5. Make lux items instead of buying them
If you’ve ever walked past a delicious merino scarf in a designer store and nearly choked when you saw the $300 price tag, you can easily make a big delicious merino scarf for less than $100. That still might be out of your price range but it’s an enormous saving for special gifts or fancy items you want to make yourself. My Nomad Shawl probably cost around $60 to make and it’s super luxurious and I wear it constantly. It would easily be $300 in a shop and that’s before you count the 20 plus hours it took to make it. Money can’t buy items like that.

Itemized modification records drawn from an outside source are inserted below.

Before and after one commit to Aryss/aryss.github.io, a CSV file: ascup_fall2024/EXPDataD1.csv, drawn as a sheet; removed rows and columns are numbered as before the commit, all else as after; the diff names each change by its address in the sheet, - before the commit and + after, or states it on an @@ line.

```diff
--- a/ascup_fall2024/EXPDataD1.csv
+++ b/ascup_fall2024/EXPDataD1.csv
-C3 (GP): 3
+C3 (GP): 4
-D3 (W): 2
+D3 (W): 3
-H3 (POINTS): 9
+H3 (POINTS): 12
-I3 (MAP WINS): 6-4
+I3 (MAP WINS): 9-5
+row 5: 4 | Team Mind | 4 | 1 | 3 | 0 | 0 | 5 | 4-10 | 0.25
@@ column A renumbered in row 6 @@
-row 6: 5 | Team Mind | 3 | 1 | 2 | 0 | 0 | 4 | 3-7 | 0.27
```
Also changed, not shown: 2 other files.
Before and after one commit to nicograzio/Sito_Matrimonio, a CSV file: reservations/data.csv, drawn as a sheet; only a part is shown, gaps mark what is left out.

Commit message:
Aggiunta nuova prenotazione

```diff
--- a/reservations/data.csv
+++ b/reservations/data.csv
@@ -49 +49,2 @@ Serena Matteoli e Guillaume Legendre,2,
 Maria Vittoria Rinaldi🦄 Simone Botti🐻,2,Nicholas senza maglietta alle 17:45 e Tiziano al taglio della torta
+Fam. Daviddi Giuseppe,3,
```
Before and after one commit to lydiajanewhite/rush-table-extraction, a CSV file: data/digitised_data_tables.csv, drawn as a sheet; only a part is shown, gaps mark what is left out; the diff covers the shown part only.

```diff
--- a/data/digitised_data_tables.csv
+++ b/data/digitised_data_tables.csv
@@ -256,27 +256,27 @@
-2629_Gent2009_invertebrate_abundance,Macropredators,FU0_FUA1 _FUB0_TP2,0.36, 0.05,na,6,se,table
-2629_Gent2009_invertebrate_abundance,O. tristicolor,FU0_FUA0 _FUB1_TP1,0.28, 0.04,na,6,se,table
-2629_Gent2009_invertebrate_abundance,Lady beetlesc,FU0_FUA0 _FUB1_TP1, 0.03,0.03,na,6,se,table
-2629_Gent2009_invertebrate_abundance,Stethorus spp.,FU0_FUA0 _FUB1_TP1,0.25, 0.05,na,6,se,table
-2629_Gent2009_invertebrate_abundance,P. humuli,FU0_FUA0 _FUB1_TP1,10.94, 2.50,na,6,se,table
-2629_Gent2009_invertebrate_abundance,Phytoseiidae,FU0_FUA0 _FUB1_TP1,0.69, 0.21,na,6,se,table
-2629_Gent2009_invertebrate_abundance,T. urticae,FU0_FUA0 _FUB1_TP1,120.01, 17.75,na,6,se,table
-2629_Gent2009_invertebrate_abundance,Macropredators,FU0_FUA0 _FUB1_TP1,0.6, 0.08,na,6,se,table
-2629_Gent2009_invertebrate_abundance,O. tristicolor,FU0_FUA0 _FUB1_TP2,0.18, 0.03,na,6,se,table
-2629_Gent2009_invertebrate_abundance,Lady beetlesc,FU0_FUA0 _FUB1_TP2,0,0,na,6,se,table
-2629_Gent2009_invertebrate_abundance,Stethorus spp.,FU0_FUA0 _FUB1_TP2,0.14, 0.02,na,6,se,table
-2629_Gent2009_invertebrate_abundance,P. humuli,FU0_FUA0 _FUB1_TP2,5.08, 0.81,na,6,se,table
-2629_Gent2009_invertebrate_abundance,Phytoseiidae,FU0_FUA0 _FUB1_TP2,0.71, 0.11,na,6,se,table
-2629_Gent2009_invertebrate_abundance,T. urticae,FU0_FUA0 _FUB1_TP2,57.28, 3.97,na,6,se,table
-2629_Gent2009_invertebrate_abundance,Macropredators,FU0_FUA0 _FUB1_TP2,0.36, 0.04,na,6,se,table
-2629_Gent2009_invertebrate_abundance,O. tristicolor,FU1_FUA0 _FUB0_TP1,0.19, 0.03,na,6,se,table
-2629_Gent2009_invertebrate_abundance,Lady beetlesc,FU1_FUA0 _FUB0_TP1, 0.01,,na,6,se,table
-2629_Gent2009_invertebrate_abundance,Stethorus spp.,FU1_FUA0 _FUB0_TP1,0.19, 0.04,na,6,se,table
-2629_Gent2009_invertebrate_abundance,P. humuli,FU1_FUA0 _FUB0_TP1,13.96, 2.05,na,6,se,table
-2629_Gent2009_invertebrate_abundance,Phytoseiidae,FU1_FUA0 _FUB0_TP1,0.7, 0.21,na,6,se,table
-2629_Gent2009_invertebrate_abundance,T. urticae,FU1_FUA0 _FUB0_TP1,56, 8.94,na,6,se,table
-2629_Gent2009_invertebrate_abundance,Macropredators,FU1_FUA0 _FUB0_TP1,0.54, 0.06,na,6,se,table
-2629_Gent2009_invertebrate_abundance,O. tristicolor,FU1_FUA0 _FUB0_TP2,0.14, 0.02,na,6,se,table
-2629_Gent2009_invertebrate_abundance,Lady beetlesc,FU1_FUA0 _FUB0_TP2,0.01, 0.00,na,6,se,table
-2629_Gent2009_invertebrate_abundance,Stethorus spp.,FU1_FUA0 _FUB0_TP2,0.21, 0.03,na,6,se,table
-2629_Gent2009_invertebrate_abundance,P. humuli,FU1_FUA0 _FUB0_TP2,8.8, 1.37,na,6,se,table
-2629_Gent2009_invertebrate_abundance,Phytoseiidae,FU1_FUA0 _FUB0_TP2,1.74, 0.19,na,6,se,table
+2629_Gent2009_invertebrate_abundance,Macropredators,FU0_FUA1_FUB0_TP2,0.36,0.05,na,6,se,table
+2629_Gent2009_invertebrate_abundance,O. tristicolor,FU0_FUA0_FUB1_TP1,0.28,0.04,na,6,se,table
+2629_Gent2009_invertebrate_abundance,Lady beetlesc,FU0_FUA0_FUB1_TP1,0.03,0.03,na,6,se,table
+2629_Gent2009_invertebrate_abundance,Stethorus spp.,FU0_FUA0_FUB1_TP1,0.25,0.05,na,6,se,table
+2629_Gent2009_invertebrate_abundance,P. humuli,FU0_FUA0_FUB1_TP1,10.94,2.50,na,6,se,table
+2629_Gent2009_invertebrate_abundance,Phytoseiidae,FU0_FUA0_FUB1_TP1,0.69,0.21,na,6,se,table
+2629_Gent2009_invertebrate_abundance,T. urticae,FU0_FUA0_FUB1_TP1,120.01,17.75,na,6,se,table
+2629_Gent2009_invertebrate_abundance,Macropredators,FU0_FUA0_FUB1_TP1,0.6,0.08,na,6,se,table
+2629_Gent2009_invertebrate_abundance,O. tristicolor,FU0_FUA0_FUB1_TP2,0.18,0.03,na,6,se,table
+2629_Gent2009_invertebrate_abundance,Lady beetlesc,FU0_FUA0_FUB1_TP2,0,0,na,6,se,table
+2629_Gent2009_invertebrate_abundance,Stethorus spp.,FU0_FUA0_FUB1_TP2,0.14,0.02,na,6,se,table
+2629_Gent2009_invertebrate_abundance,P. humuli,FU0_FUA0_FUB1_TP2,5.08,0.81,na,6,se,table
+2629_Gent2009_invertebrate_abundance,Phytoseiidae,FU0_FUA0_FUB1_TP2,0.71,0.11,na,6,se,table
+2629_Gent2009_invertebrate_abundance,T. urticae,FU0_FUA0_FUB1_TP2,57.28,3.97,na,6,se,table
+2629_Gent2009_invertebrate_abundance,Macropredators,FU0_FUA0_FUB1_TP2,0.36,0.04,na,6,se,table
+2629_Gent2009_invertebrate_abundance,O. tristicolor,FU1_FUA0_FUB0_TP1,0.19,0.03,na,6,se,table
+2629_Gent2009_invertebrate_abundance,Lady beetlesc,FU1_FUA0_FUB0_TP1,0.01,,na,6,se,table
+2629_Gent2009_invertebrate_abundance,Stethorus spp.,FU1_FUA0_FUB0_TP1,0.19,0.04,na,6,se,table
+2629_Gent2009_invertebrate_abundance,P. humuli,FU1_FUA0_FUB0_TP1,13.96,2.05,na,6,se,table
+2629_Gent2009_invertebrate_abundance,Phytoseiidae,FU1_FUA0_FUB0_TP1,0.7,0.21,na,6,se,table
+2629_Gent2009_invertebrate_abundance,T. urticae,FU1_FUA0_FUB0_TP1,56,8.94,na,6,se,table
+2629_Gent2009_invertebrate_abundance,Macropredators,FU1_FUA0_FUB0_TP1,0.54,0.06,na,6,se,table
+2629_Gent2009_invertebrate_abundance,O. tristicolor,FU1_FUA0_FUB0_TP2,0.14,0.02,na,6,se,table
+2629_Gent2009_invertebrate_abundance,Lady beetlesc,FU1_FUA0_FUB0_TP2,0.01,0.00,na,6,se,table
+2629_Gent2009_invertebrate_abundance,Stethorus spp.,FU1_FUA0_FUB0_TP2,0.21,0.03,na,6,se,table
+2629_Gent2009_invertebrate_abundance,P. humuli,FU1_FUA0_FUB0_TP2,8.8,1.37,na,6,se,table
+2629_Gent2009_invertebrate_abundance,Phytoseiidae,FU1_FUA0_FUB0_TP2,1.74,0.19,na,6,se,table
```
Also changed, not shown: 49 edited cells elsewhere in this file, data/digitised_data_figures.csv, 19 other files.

Cost effective crochet doesn’t necessarily mean you’re not spending a lot of money – it can also be about cost reduction.
6. Buy inexpensive hooks
Full confession – I’m a Clover hook junkie but that may be because they were the first style of crochet hook I tried that wasn’t a cheap bamboo one. I bought a set of Clovers shortly after I started crocheting for about $60 and it was the best thing I ever did. I’ll be using them for years. If you can’t fork over $60 for a set of Clovers, you can get inexpensive ergonomic hook sets online that will do the trick. Here are some cost effective crochet hook sets you can grab on Amazon.
7. Thrift everything
Always check your local op shop or thrift store. The pickings are pretty slim in Australia – there seemed to be limited crocheting publications so most thrift stores have all the same stuff. I’m pretty sure you couldn’t buy any hooks other than Aero steel hooks (which are great!) back in the day so we don’t have a lot of fancy vintage hooks on offer. The yarn pickings are often quite good though. I’ve found some amazing vintage Patons yarn in a plastic bag with a gorgeous crochet dress pattern for $8.
8. Recycle your unworn knits into yarn
I’m relatively new at this but I’ve been keeping an eye out for 100% cotton sweaters in second hand shops and then unravelling them. There’s a bit of an art to it and you need to be quite patient but I got several very large balls of 100% cotton yarn from a cricket vest that cost me $5. I don’t know exactly how much it is in yards but it’s a lot. I’ve got a pink sweater just waiting to be unravelled and turned into something. Tips – go with the chunky knits. Thin knits are a nightmare to unravel. Also choose natural or lux fibres. There’s no point in spending all that time unravelling inexpensive acrylic that you could buy new for the same price.
9. Recyle t-shirts into yarn
You can buy a large ball of t-shirt yarn for about $10 but if you want to get super thrifty you can cut up an old t-shirt to make your own t-shirt yarn. My basket pattern uses t-shirt yarn and recycled t-shirt yarn would look awesome in this is pattern.
10. Ditto sheets and towels
You can cut sheets and towels into long strips and make bath mats, door mats and even wall hangings out of them. It’s a great way to use up old sheets you can’t use anymore.
11. Readjust your thinking
Crochet IS a cost effective hobby. The entry point is $6 and from there the sky is the limit as long as your budget fits.
I also want to give you permission to spend money (if your budget allows) on the thing you love doing. There seems to be a lot of hobby guilt and hiding-the-yarn-stash-from-the-husband kind of stuff going on in the crochet community and I think we should own our hobbies, invest in them and not feel guilty. I spend a fair amount of money on good quality hooks and lovely yarn and I haven’t even scratched the surface of what my partner spends on his photography hobby. My best mate has a golfer husband. A way more expensive hobby than crochet. We also haven’t bought a commercial baby gift, wedding gift or birthday present in 5 years. If anything I’m SAVING us money with my hobby. If you have the funds, grab that Clover hook set and don’t feel guilty about it.
Do you have any cost effective crochet tips to share? How do you keep your crochet costs down?